■ **Exercise details**:
Read the data, and whenever a line holds the word "mobile", report that line.

--- Dataset excerpts Enclosed Below ---

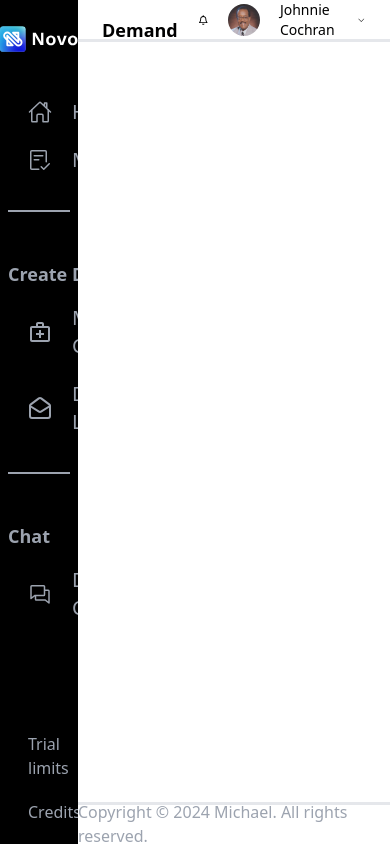
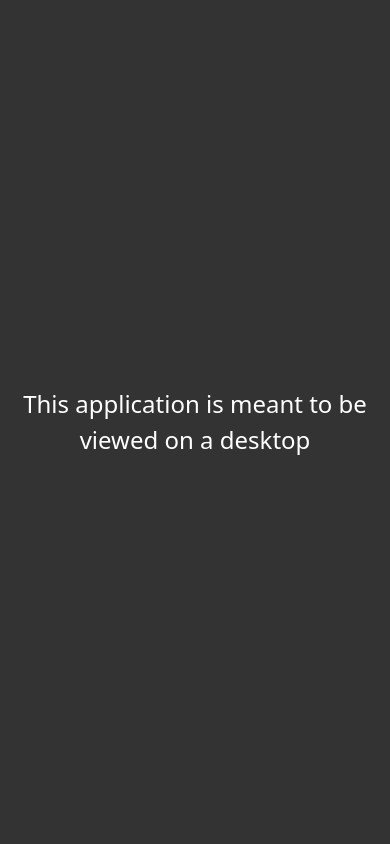
Before and after one commit to michaelpaulcuccia/learntailwind, a Next.js app in the folder my-app/: page / in a window 390 px wide. Built offline with nearby package versions, Linux system fonts and the light colour scheme.

Commit message:
showhide desktop app

```diff
--- a/my-app/src/app/components/LeftColumn.tsx
+++ b/my-app/src/app/components/LeftColumn.tsx
@@ -47,7 +47,9 @@ const LeftColumn = () => {
   ];
 
   return (
-    <div className="w-1/5 flex flex-col bg-black text-gray-400 justify-between">
+    <div className="w-full sm:w-1/2 md:w-1/3 lg:w-1/4 flex flex-col bg-black text-gray-400 justify-between">
+      {" "}
+      {/* Adjusted widths */}
       <div>
         <img
           src="/images/novo.svg"
--- a/my-app/src/app/components/RightScreen.tsx
+++ b/my-app/src/app/components/RightScreen.tsx
@@ -5,7 +5,8 @@ import { UserInfoProps } from "../constants/types";
 
 const RightScreen = ({ headerProps }: UserInfoProps) => {
   return (
-    <div className="w-4/5 flex flex-col h-screen">
+    <div className="w-full flex flex-col h-screen">
+      {" "}
       <Header {...headerProps} />
       <Body />
       <Footer />
--- a/my-app/src/app/globals.css
+++ b/my-app/src/app/globals.css
@@ -19,3 +19,28 @@ a {
   color: inherit;
   text-decoration: none;
 }
+
+.showContent {
+  display: flex;
+}
+
+.showUseDesktop {
+  display: none;
+}
+
+@media (max-width: 875px) {
+  .showContent {
+    display: none;
+  }
+  .showUseDesktop {
+    display: block;
+    text-align: center;
+    font-size: 1.5rem;
+    color: #fff;
+    background-color: #333;
+    height: 100vh;
+    display: flex;
+    justify-content: center;
+    align-items: center;
+  }
+}
--- a/my-app/src/app/page.tsx
+++ b/my-app/src/app/page.tsx
@@ -13,9 +13,14 @@ const headerInfo = {
 
 export default function Page() {
   return (
-    <div className="flex h-screen">
-      <LeftColumn />
-      <RightScreen headerProps={headerInfo} />
-    </div>
+    <>
+      <div className="flex h-screen showContent">
+        <LeftColumn />
+        <RightScreen headerProps={headerInfo} />
+      </div>
+      <div className="showUseDesktop">
+        This application is meant to be viewed on a desktop
+      </div>
+    </>
   );
 }
```
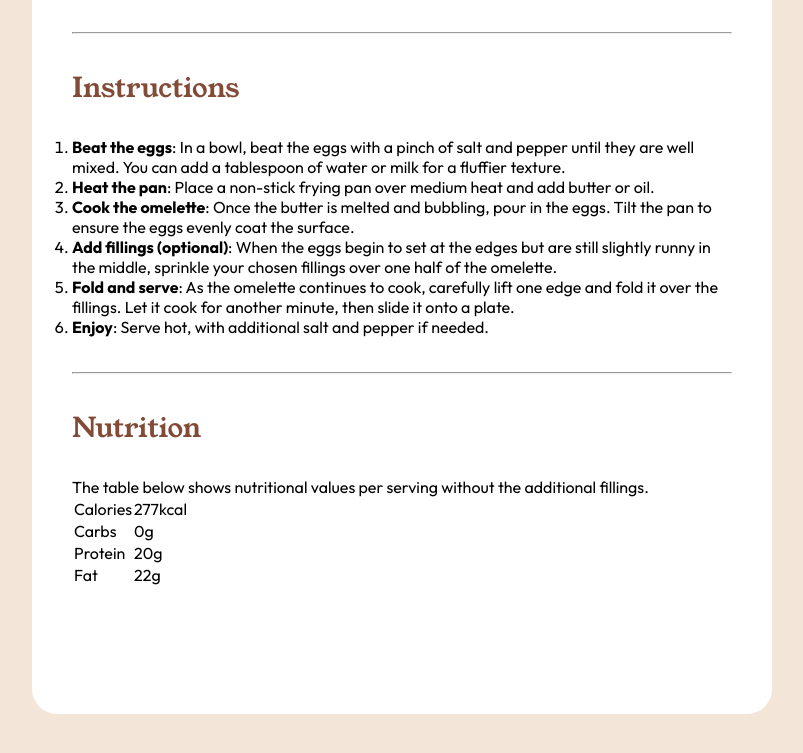
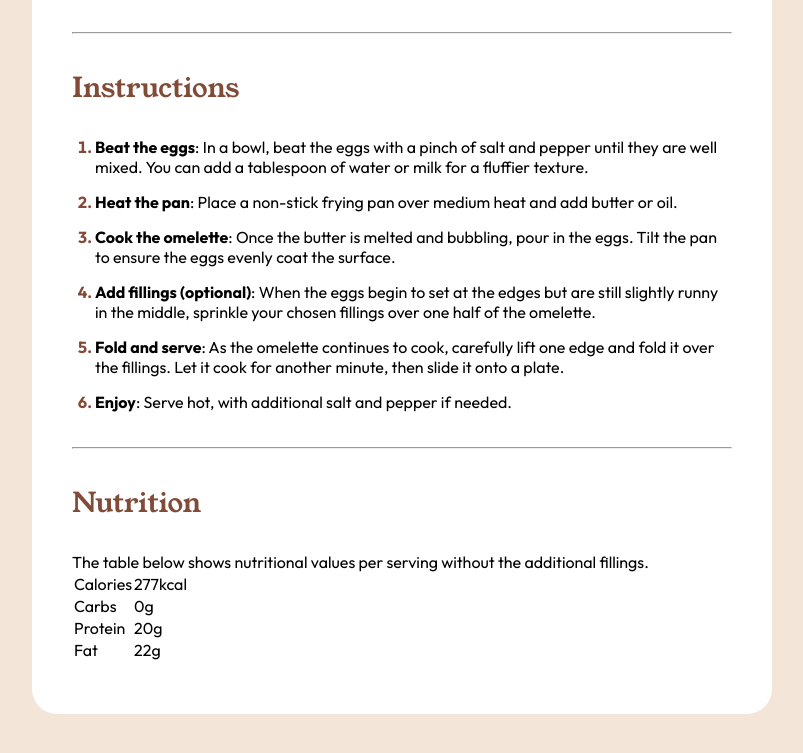
Before and after one commit to JandersonPedrosa/challenge_recipe_page, a plain HTML site: page index.html in a window 1280 px wide. Shown: the part 1121-1874 px from the top of the page, without its empty margins (318-1121 px from the left). Drawn offline with Linux system fonts and the light colour scheme.

Commit message:
completed section two

```diff
--- a/index.html
+++ b/index.html
@@ -40,9 +40,9 @@
             <hr>
         </section>
 
-        <section>
+        <section class="instructions">
             <h2 class="subtitle">Instructions</h2>
-            <ol>
+            <ol class="instructions-list">
                 <li><strong>Beat the eggs</strong>: In a bowl, beat the eggs with a pinch of salt and pepper until they are well mixed.
                 You can add a tablespoon of water or milk for a fluffier texture.</li>
 
--- a/style.css
+++ b/style.css
@@ -95,3 +95,16 @@ main{
 hr{
     margin: 35px 0px;
 }
+
+.instructions-list{
+    padding-left: 23px;
+}
+
+.instructions-list li{
+    margin-bottom: 15px;
+}
+
+.instructions-list li::marker{
+    color: #824B37;
+    font-weight: bold;
+}
```
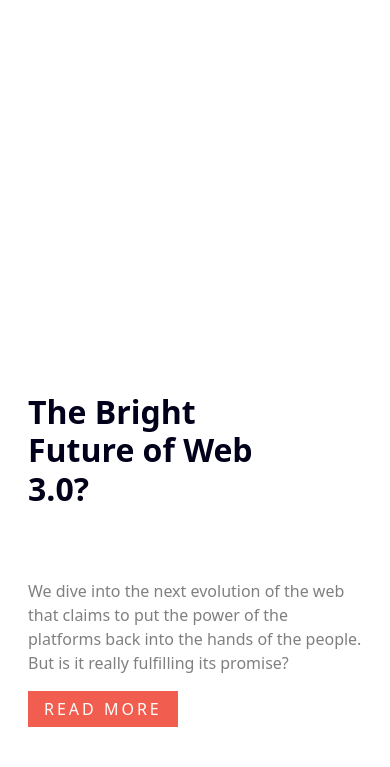
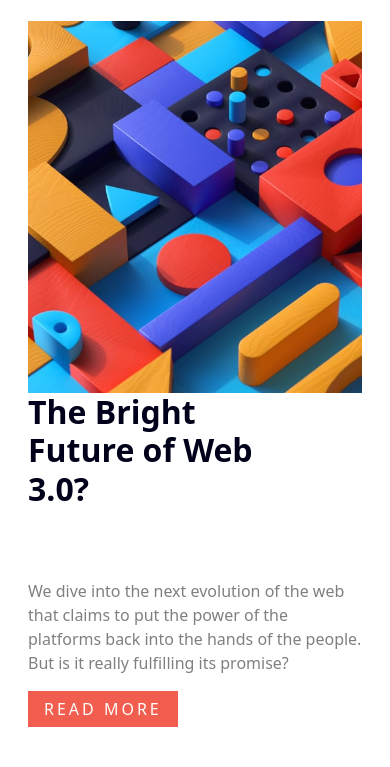
Before and after one commit to mohamedash13/News-homepage, a plain HTML site: page index.html in a window 390 px wide. Shown: the part 77-844 px from the top of the page. Drawn offline with Linux system fonts and the light colour scheme; the site is published under a folder, as on GitHub Pages, so addresses that start at the root find nothing.

Commit message:
Update style.css

```diff
--- a/css/style.css
+++ b/css/style.css
@@ -31,7 +31,7 @@
     color: var(--Softred);
 }
 .img-cont{
-    background-image: url("/assets/images/image-web-3-desktop.jpg");
+    background-image: url("../assets/images/image-web-3-desktop.jpg");
     height: calc(60vh / 2);
     background-size: cover;
     background-repeat: no-repeat;
@@ -107,7 +107,7 @@
 }
 @media  (max-width: 700px) {
     .img-cont{
-        background-image: url("/assets/images/image-web-3-mobile.jpg");
+        background-image: url("../assets/images/image-web-3-mobile.jpg");
         height: calc(50vh - 50px);
         background-size: cover;
         background-repeat: no-repeat;
```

--- End of Enclosed Dataset excerpts ---

■ **Response box**:
-        background-image: url("/assets/images/image-web-3-mobile.jpg");
+        background-image: url("../assets/images/image-web-3-mobile.jpg");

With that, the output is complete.